Know Your Human Rights

The human rights of Nova Scotians are protected in many ways. First, the Nova Scotia Human Rights Act is a law that makes it illegal to discriminate in this province. But this law doesn’t apply in all cases. When Nova Scotians do business with the Government of Canada, or with a business regulated by the federal government, the Nova Scotia Human Rights Act does not apply. Instead, the Canadian Human Rights Act offers that protection.

For information about the federal Canadian Human Rights Act, visit the Canadian Human Rights Commission.  If you are not sure which law applies, please contact us.

What rights are protected by the Nova Scotia Human Rights Act?

  • Age
  • Race
  • Colour
  • Religion
  • Creed
  • Ethnic, national or aboriginal origin
  • Sex (including pregnancy and pay equity)
  • Sexual orientation
  • Physical disability
  • Mental disability
  • Family status
  • Marital status
  • Source of income
  • Harassment (and sexual harassment)
  • Irrational fear of contracting an illness or disease
  • Association with protected groups or individuals
  • Political belief, affiliation or activity
  • Gender Identity
  • Gender Expression
  • Retaliation

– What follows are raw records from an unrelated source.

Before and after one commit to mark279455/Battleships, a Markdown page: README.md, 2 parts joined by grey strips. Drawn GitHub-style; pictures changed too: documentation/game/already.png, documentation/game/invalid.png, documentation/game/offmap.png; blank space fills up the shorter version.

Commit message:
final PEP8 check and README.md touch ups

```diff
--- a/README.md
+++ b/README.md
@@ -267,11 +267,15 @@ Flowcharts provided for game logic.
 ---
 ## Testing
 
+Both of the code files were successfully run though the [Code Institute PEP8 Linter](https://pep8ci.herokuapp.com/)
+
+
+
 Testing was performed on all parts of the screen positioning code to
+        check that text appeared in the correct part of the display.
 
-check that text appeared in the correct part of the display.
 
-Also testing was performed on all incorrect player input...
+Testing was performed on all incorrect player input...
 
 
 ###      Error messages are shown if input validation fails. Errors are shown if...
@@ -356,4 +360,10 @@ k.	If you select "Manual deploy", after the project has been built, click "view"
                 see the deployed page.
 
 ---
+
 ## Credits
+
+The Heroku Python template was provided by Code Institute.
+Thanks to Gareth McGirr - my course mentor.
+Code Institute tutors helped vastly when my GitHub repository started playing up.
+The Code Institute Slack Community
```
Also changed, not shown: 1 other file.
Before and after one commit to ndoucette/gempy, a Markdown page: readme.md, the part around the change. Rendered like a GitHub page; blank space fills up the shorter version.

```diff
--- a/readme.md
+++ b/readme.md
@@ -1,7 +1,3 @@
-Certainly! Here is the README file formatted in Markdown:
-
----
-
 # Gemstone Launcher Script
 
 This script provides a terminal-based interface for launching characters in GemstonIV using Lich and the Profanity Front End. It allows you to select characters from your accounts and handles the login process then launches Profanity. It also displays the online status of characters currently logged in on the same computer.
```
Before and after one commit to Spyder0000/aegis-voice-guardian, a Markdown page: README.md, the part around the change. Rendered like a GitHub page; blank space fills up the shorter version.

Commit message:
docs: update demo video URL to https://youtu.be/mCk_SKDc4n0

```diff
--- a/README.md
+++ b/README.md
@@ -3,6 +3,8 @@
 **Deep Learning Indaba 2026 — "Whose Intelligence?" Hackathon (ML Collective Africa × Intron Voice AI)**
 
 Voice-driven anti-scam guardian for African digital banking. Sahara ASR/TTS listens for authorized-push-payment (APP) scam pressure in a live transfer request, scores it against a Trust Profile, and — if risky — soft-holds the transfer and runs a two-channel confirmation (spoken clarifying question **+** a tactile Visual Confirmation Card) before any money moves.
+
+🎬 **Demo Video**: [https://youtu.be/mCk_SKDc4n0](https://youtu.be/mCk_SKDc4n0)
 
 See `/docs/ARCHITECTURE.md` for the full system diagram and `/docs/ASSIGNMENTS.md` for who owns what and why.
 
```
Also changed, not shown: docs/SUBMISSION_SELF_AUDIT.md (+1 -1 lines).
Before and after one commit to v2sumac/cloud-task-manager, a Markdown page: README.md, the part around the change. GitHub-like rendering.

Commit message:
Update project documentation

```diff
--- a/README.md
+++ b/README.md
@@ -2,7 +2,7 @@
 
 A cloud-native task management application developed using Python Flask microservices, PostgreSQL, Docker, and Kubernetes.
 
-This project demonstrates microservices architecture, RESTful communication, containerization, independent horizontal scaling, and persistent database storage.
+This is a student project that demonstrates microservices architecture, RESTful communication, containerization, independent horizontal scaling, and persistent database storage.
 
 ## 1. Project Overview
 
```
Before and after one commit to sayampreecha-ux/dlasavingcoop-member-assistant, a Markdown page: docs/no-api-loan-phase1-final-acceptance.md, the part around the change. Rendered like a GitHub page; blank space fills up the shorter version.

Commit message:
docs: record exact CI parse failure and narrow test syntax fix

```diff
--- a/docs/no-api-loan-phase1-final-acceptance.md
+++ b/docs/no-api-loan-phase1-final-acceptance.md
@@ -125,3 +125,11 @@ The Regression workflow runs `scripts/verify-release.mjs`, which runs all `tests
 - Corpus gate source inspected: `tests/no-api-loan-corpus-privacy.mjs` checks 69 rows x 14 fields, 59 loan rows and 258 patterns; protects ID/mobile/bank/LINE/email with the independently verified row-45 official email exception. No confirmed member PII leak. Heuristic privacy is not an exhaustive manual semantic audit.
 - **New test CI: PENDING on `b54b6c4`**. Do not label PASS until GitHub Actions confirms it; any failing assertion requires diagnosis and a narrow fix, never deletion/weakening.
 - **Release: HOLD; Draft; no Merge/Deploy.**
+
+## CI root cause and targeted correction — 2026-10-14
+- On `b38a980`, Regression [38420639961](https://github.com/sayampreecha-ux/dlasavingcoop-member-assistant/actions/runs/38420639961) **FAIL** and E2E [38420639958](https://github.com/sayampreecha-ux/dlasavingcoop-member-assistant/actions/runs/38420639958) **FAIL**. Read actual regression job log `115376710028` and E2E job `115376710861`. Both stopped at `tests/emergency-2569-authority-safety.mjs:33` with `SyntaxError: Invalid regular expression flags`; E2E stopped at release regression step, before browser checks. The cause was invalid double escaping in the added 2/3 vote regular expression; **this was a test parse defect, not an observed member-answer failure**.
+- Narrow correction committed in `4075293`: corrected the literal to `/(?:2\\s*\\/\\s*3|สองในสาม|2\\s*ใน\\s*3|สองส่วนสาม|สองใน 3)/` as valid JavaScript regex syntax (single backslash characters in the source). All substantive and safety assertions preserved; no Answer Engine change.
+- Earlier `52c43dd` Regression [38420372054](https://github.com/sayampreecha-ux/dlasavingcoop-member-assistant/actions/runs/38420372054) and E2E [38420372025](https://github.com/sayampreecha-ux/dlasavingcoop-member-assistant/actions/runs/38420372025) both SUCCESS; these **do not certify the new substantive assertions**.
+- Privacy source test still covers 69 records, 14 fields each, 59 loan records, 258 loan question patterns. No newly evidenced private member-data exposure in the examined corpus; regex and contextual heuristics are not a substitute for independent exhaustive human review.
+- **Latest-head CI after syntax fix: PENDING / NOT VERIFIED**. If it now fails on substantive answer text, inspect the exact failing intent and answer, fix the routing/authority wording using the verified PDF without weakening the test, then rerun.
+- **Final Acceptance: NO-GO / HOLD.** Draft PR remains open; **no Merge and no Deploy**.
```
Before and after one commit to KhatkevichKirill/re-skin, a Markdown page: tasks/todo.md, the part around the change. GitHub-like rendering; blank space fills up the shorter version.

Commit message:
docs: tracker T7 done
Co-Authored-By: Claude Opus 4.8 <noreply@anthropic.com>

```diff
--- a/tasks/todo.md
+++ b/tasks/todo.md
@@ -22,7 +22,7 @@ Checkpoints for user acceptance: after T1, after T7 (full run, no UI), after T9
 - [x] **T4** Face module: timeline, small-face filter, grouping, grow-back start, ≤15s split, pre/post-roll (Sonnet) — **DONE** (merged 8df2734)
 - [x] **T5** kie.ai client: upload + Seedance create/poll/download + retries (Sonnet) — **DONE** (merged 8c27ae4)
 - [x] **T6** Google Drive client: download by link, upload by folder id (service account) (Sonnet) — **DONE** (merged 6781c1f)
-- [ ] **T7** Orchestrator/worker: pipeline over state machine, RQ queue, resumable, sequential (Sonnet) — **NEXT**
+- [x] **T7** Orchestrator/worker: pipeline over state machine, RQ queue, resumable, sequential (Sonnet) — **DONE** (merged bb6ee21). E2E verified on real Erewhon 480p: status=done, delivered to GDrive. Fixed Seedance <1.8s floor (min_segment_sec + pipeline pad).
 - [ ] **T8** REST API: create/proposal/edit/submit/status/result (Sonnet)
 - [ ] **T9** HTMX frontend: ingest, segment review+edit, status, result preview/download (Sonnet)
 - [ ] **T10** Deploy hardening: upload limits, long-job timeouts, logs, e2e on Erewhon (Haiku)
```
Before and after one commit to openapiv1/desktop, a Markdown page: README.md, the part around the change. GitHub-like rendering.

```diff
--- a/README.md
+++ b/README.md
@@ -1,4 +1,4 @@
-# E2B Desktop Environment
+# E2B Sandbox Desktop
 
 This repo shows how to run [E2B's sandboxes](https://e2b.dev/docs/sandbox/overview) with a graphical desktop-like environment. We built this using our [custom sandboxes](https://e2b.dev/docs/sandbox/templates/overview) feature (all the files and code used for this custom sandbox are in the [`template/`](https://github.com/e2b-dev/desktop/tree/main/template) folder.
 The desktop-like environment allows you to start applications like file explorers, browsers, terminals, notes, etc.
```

In addition to protection from discrimination, the Act also prohibits harassment based on any of these characteristics, and prohibits sexual harassment in all areas of public life.

It is against the law under the Nova Scotia Human Rights Act for others to discriminate against you or treat you unfairly due to your possession of the above protected characteristics, in combination with the following prohibited areas:

  • Employment
  • Housing or accommodation
  • Services and facilities (such as stores, restaurants or provincially funded programs)
  • Purchase or sale of property
  • Volunteer public service
  • Publication, broadcasting or advertisement
  • Membership in a professional, business or trade association, or employers' or employees' organization